With COVID-19 sweeping the globe, the RBA’s then-strategy of ultra-loose monetary policy, cutting rates to just 0.1 per cent and dishing out support for low cost lending, also helped transform the composition of the home loan market.
Indeed, in the past, borrowers with fixed interest rates were considered somewhat riskier compared to those with variable rates.
However, with the onset of the pandemic, a significant new group of borrowers with fixed loans emerged to capitalise on the exceptionally low rates.
As a result, fixed-rate borrowers began to closely resemble the characteristics of traditional variable-rate borrowers, and the performance of both fixed and variable rate borrowers started to align.
‘At what cost?’
There’s no doubt, however, that many are still facing significant pressure and the impact of soaring interest rates is very uneven across households.
Sebastian Watkins, chief operating officer of Aussie Home Loans owner Lendi, which has almost $100bn loans on its books, says that while arrears are still very low, they have begun to creep higher.
“There is a severe amount of stress and pressure in the system at the moment … We’re going to see some of this pain start to play out in arrears more dramatically as more fixed rates roll off,” Watkins says.
“Australians are fiercely loyal to their mortgage – there are a lot of things they will stop doing before they stop paying their mortgage.”
“Yes, [repayments] are holding up, but at what cost?”
In her maiden address as RBA governor, Michele Bullock echoed these concerns, pointing to the grim statistic that one in 20 households with a variable rate mortgage had been left unable to cover the cost of “essential expenses”.
For highly leveraged borrowers – those with loans amounting to at least four times their household income – Ms Bullock noted that one in four mortgagors were unable to cover costs.

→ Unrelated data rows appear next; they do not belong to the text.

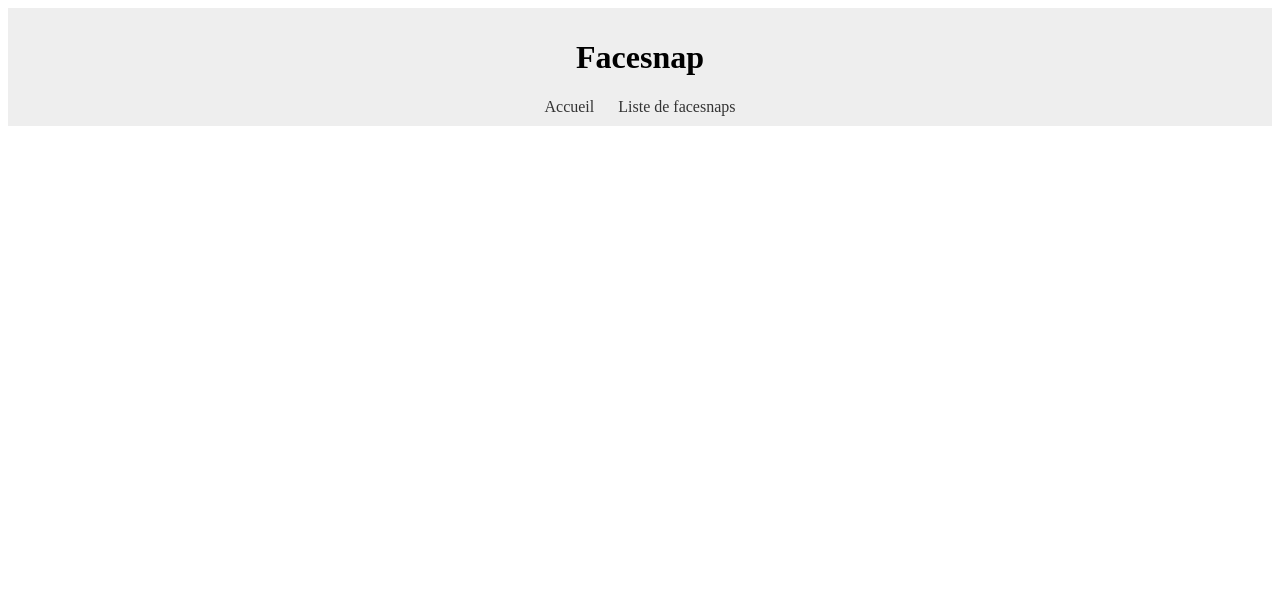
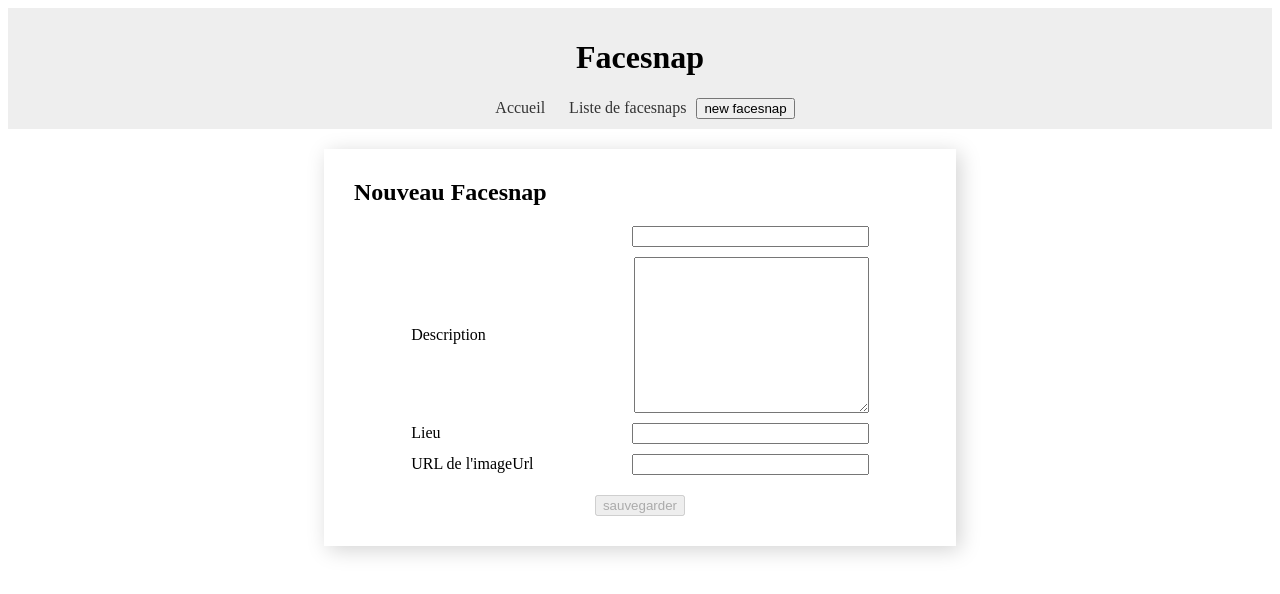
Before and after one commit to emmflo0510/nouveau, an Angular app in the folder snapface/: page /create in a window 1280 px wide. Before the commit this address led to /. Shown: the top 594 px of the page. Built offline with nearby package versions, Linux system fonts and the light colour scheme.

Commit message:
chemin authentification fictif

```diff
--- a/snapface/src/app/app-routing.module.ts
+++ b/snapface/src/app/app-routing.module.ts
@@ -3,12 +3,16 @@ import { RouterModule, Routes } from '@angular/router';
 import { SingleFaceSnapComponent } from './single-face-snap/single-face-snap.component';
 import { FaceSnapListComponent } from './face-snap-list/face-snap-list.component';
 import { LandingPageComponent } from './landing-page/landing-page.component';
+import { NewFaceSnapComponent } from './new-face-snap/new-face-snap.component';
 
 const routes: Routes = [{
     path: 'facesnaps/:id', component:SingleFaceSnapComponent
 },{
     path: 'facesnaps', component: FaceSnapListComponent
 },{
+    path: 'create', component: NewFaceSnapComponent
+},
+{
     path:'', component: LandingPageComponent
 }];
 
--- a/snapface/src/app/face-snap-preview/face-snap-preview.component.html
+++ b/snapface/src/app/face-snap-preview/face-snap-preview.component.html
@@ -1,4 +1,4 @@
-<div>
+<div class="card">
     <h2>{{ faceSnap.title | uppercase  }}</h2>
     <p>{{faceSnap.description}}</p>
     <button (click)="onViewFace()">VIEW</button>
--- a/snapface/src/app/face-snap-preview/face-snap-preview.component.scss
+++ b/snapface/src/app/face-snap-preview/face-snap-preview.component.scss
@@ -0,0 +1,37 @@
+.card {
+    box-sizing: border-box;
+    width: 35%;
+    margin: 20px auto;
+    padding: 10px 30px;
+    box-shadow: lightgray 4px 4px 20px;
+
+    img {
+        width: 100%;
+    }
+
+    h2 {
+        margin-bottom: 0;
+    }
+
+    p {
+        font-weight: 300;
+        font-size: 16px;
+    }
+
+    button {
+        background-color: transparent;
+        box-sizing: border-box;
+        padding: 5px 10px;
+        border: none;
+        box-shadow: lightgray 3px 3px 7px;
+        margin-right: 20px;
+        outline: none;
+        font-size: 14px;
+        font-weight: 500;
+
+        &:active {
+            transform: translate(1px, 1px);
+            box-shadow: lightgray 0 0 5px;
+        }
+    }
+}
--- a/snapface/src/app/header/header.component.html
+++ b/snapface/src/app/header/header.component.html
@@ -2,9 +2,9 @@
     <h1>Facesnap</h1>
     <nav>
         <a routerLink="" routerLinkActive="active" [routerLinkActiveOptions]="{ exact: true }">Accueil
-
         </a>
 
         <a routerLink="facesnaps" routerLinkAvctive="active">Liste de facesnaps</a>
+        <button (click)="onCreateNewFaceSnap()">new facesnap</button>
     </nav>
 </header>
--- a/snapface/src/app/header/header.component.ts
+++ b/snapface/src/app/header/header.component.ts
@@ -1,4 +1,5 @@
-import { Component } from '@angular/core';
+import { Component, OnInit } from '@angular/core';
+import {Router} from '@angular/router';
 
 @Component({
   selector: 'app-header',
@@ -7,4 +8,12 @@ import { Component } from '@angular/core';
 })
 export class HeaderComponent {
 
+  constructor(private router: Router){}
+
+  ngOnInit(): void{}
+
+  onCreateNewFaceSnap(){
+    this.router.navigateByUrl('/create');
+  }
+
 }
--- a/snapface/src/app/landing-page/landing-page.component.html
+++ b/snapface/src/app/landing-page/landing-page.component.html
@@ -5,7 +5,7 @@
         <button type=submit>Envoyer</button>
     </form>
 
-    <img src="../..assets/snapface.png" alt="logo du site">
+    <img src="../../assets/snapface.png" alt="logo du site">
     <div class="landing-links"></div>
     <button (click)="onContinue()">Vers liste de facesnaps</button>
 </div>
--- /dev/null
+++ b/snapface/src/app/new-face-snap/new-face-snap.component.html
@@ -0,0 +1,34 @@
+<div class="form-card">
+    <h2>Nouveau Facesnap</h2>
+    <form [formGroup]="snapForm">
+        <div class="form-group">
+            <label for=""></label>
+            <input id="title" type="test" formControlName="title">
+        </div>
+
+
+        <div class="form-group">
+            <label for="description">Description</label>
+            <textarea name="description" id="description" cols="30" rows="10" formControlName="description"></textarea>
+        </div>
+        <div class="form-group">
+            <label for="location">Lieu</label>
+            <input id="location" type="text" formControlName="location">
+        </div>
+        <div class="form-group">
+            <label for="imageUrl">URL de l'imageUrl</label>
+            <input id="imageUrl" type="text" formControlName="imageUrl">
+        </div>
+        <div class="action-buttons">
+            <button type="submit" (click)="onSubmitForm()" [disabled]="snapForm.invalid">sauvegarder</button>
+        </div>
+    </form>
+</div>
+
+<div class="face-snap-card" *ngIf="faceSnapPreview$ | async as faceSnap">
+    <h2> {{faceSnap.title | uppercase}}</h2>
+    <p>Mis en ligne{{ faceSnap.createDate | date: 'à HH:mm, le dd/MM/yyyy'}}</p>
+    <img [src]="faceSnap.imageUrl" [alt]="faceSnap.title">
+    <p>{{faceSnap.description}}</p>
+    <p>photo prise à {{faceSnap.location}}</p>
+</div>
--- /dev/null
+++ b/snapface/src/app/new-face-snap/new-face-snap.component.scss
@@ -0,0 +1,42 @@
+.form-card,
+.face-snap-card {
+    box-sizing: border-box;
+    width: 50%;
+    margin: 20px auto;
+    padding: 10px 30px;
+    box-shadow: lightgray 4px 4px 20px;
+  }
+
+  .face-snap-card {
+    img {
+      width: 100%;
+    }
+    h2 {
+      margin-bottom: 0;
+    }
+    p {
+      font-weight: 300;
+      font-size: 16px;
+    }
+  }
+
+    .form-group {
+      margin: 10px auto;
+      width: 80%;
+      display: flex;
+      align-items: center;
+      justify-content: space-between;
+    }
+
+    input, textarea {
+      width: 50%;
+    }
+
+    .action-buttons {
+      width: 100%;
+    }
+
+    button {
+      display: block;
+      margin: 20px auto;
+    }
--- /dev/null
+++ b/snapface/src/app/new-face-snap/new-face-snap.component.ts
@@ -0,0 +1,53 @@
+
+import { Component, OnInit } from '@angular/core';
+import { FormGroup, FormBuilder, Validators } from '@angular/forms';
+import { FaceSnapsService } from '../services/face-snaps.service';
+import { Router } from '@angular/router';
+import {FaceSnap} from '../models/face-snap.model';
+import {Observable, map} from 'rxjs';
+
+@Component({
+  selector: 'app-new-face-snap',
+  templateUrl: './new-face-snap.component.html',
+  styleUrls: ['./new-face-snap.component.scss']
+})
+export class NewFaceSnapComponent implements OnInit {
+
+  snapForm!: FormGroup;
+  urlRegex!: RegExp;
+  faceSnapPreview$!: Observable<FaceSnap>;
+
+  constructor(private formBuilder: FormBuilder,
+              private faceSnapsService: FaceSnapsService,
+              private router: Router) { }
+
+  ngOnInit(): void {
+    this.snapForm = this.formBuilder.group( {
+      title: [null, [Validators.required] ],
+      description: [null, [Validators.required] ],
+      imageUrl: [null, [Validators.required, Validators.pattern(this.urlRegex)] ],
+      location: [null]
+    },{
+      updateOn: 'blur'
+    } );
+
+    this.urlRegex = /(http(s)?:\/\/.)?(www\.)?[-a-zA-Z0-9@:%._+~#=]{2,256}\.[a-z]{2,6}\b([-a-zA-Z0-9@:%_+.~#?&/=]*)/;
+
+    this.faceSnapPreview$ = this.snapForm.valueChanges.pipe(
+      map(formValue =>({
+        ...formValue,
+        createDate: new Date(),
+        snaps: 0,
+        id: 0
+      }))
+    );
+  }
+
+  onSubmitForm() {
+    const newFaceSnap = this.faceSnapsService.getNewFaceSnap(this.snapForm.value);
+    this.faceSnapsService.saveNewFaceSnap(newFaceSnap);
+    this.router.navigateByUrl('/facesnaps');
+  }
+
+
+}
--- a/snapface/src/app/services/face-snaps.service.ts
+++ b/snapface/src/app/services/face-snaps.service.ts
@@ -45,4 +45,18 @@ export class FaceSnapsService{
         const faceSnap = this.getFaceSnapById(id);
         snapType ==='snap'? faceSnap.snaps++ : faceSnap.snaps--;
     }
+    getNewFaceSnap(fromValue: {title: string, description: string, imageUrl: string, location?: string}){
+        const newFaceSnap: FaceSnap = {
+            ...fromValue,
+            snaps: 0,
+            createDate: new Date(),
+            id: this.faceSnaps[this.faceSnaps.length-1].id+1
+        };
+        return newFaceSnap;
+
+    }
+
+    saveNewFaceSnap(newFaceSnap: FaceSnap){
+        this.faceSnaps.push(newFaceSnap);
+    }
 }
```
Also changed, not shown: snapface/src/app/app.module.ts (+6 -3 lines).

These households, the governor said, were drawing on pandemic-era savings, working extra hours, or forgoing expenses that would be normally considered essential.
At the extreme, Ms Bullock warned that households could be negotiating hardship assistance with their bank or selling their property entirely.
More pain on the horizon?
So what is the outlook for the further 450,000 loans that are set to graduate to variable rates in the new year?
Again, the RBA finds that fixed-rate loans yet to roll off do not appear “materially riskier” than those that have rolled off already, and have already benefited from low interest rates.
“The majority of current fixed-rate borrowers are estimated to have sufficient income to continue meeting their obligations after moving onto higher mortgage payments,” the RBA notes.
According to its analysis, the central bank estimates two-thirds of borrowers who are still on fixed-rate loans have savings equivalent to at least 12 months of scheduled mortgage repayments.
This is about the same level as variable rate owner-occupier borrowers.
But by the RBA’s own admission, there is a smaller cohort of less than one in five borrowers who will roll off onto higher interest rates with much lower savings buffers, equivalent to less than three months of repayments.
This is the group the RBA will be watching closely.
To add to the uncertainty, fresh inflation data released on Wednesday, which came in above economists’ expectations, has increased the likelihood of a November 7 rate increase.
Bond markets are now pricing in a two in three chance the central bank board will raise the cash rate to 4.35 per cent, up from 4.1 per cent, when it meets on Melbourne Cup Day.
Odds for a rate hike by year’s end are now at 88 per cent.
Any move higher will no doubt spell more pain, but with borrowers by and large keeping their head above water, the central bank will likely be confident another rate hike is a risk it can afford to take.